The pay difference has been closely the same, but in 1992 the Bowl Coalition was formed in order to have a national title game, but their agreement kept out the current non-BCS schools.
The Coalition included the SEC, Big 8, SWC, ACC, and Big East and Notre Dame to play in six bowl games Orange, Sugar, Cotton, Fiesta, Gator, and John Hancock/Sun Bowl.
The Pac-10 and Big 10 were not involved because of their long ties with the Rose Bowl, because of tradition with the Tournament of Roses and cranky old men who do not like change. During the three years of the Bowl Coalition the revenue distribution actually dipped in 1994.
So, in 1995 the Bowl Alliancewas formed and the only difference was that the Big 8 and SWC merged to form the Big XII and then the bowl games were trimmed to the Sugar, Orange, and Fiesta.
The Big 10 and Pac-1o kept their agreement to be stubborn and play each leagues champion in the Rose Bowl.
The 1995 season was the first year that the revenue disparity made a huge jump and feeding into the all ready gold-lined pockets with more gold and the teams not within the Alliance their revenue did not increase since they were not allowed into the party.
1998 was a huge deal because that is the year the BCS was formed. It actually, reluctantly, joined the party and that is when the bowl season income jumped exponentially each year for the BCS leagues.
As for the non-BCS leagues they get $9.5 million each year and then an additional $9.5 million once a non-BCS team makes it into a big money game.
However, when you look at the chart when the BCS money increased during the current BCS model the non-BCS stays the relatively stagnant except when a non-BCS team gets into a BCS bowl game.
With the recent Congress hearings with the BCS the "defense" was that since the inception of the BCS it has given more access and money to the non-BCS, however when you take the bowl revenue where the majority is from the five BCS games that pay out is $17-$20 million.
Even with the money that is handed down to the non-BCS the disparity is growing everywhere, and the only years when the revenue moves in opposite directions is in 2004, 2006, 2007, and 2008. To no surprise that is the years when teams outside the BCS leagues qualified for a BCS game.

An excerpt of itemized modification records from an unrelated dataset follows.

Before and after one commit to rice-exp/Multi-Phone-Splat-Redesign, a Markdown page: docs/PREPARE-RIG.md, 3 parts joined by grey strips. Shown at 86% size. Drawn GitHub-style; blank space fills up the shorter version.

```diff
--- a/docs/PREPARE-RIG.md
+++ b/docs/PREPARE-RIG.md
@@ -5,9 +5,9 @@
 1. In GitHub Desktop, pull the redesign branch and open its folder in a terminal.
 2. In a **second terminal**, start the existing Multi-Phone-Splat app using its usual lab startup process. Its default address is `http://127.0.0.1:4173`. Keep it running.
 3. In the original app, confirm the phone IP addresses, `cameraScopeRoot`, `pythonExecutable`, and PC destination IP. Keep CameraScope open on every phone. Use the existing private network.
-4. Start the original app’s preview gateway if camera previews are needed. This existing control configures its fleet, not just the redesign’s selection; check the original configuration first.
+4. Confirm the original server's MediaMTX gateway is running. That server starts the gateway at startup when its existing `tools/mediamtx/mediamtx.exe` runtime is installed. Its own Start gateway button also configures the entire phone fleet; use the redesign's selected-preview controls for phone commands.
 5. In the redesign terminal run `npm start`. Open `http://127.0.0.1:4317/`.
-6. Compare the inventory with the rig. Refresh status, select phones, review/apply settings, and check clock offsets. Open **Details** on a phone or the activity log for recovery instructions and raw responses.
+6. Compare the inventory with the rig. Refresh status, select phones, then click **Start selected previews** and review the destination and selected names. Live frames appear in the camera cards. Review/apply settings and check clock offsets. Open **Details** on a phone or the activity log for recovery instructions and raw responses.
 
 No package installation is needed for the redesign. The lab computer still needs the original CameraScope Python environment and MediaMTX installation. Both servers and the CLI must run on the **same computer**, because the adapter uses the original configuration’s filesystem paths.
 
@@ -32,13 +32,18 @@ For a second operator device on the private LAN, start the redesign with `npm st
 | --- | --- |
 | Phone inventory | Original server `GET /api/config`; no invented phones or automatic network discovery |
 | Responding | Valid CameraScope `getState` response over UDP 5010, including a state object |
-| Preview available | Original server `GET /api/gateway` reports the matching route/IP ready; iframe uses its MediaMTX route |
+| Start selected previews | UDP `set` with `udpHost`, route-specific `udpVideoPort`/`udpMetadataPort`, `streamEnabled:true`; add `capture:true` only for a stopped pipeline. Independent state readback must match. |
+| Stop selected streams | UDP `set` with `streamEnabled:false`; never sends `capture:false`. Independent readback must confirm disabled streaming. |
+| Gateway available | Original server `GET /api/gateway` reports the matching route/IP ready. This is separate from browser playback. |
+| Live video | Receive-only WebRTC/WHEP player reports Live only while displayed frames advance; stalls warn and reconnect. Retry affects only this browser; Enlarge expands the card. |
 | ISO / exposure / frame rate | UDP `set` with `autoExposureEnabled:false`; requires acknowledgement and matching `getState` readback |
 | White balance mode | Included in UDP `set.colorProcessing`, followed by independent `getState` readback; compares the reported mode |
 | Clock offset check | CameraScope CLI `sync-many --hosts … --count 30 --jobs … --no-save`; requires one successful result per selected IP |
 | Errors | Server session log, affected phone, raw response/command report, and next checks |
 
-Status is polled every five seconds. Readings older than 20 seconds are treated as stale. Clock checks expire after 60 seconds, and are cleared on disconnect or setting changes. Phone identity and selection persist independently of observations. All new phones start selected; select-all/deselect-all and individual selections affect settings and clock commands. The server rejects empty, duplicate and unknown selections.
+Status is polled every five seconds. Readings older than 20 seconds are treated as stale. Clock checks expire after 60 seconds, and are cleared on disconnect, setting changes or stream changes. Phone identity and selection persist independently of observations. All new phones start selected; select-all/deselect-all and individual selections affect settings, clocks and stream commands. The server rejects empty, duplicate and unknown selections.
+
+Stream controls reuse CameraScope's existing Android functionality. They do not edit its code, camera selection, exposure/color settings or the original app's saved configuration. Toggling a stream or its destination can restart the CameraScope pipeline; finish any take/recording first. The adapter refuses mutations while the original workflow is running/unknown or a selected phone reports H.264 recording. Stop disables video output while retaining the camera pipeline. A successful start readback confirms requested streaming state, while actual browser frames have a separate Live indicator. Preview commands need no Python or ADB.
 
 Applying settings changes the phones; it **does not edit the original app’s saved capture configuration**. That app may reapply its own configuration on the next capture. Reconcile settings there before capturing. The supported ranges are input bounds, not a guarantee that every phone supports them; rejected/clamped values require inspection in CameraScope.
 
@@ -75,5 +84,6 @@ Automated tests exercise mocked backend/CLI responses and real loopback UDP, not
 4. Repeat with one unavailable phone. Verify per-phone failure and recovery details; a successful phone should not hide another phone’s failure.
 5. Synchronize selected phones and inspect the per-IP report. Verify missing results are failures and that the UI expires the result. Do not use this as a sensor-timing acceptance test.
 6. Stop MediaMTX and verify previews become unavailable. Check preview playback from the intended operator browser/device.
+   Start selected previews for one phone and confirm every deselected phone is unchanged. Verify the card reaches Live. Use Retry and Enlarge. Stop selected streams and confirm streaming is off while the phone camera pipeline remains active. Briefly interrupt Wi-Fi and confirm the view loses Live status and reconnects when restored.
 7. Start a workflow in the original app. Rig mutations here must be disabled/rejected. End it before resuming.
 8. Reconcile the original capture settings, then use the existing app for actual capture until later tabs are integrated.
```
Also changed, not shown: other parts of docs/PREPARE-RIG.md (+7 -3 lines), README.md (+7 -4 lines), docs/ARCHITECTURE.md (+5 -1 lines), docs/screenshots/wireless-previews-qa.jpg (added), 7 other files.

The argument that the BCS has given more money to the non-BCS is accurate that they would not have been able to get, but the flip side is that the BCS schools get astronomically more money then the non-BCS.
I agree that the BCS leagues deserve more money then the non-BCS leagues because Florida, USC, Texas, and others in that caliber are the one's that bring the ad dollars and eyeballs to the game.
One last note is that out of all of the bowl games that have one non-BCS schools participating only four have payouts of one million dollars or more. Again, this goes back to my earlier statement that the big leagues bring the money, but that number is putrid when one compares that the BCS leagues have twenty-two where the payout is over a million dollars.
The disparity is just going to keep growing unless there is another to distribute more revenue to the non-BCS schools, my only suggestion would be when a non-BCS schools gets into a BCS game that school and league get the entire pay out; instead of going by the current model that requires these qualifiers to share the bowl payout with all of the non-BCS leagues.
That is just a thought and in my opinion a logical choice to reward a school and league for having a great season.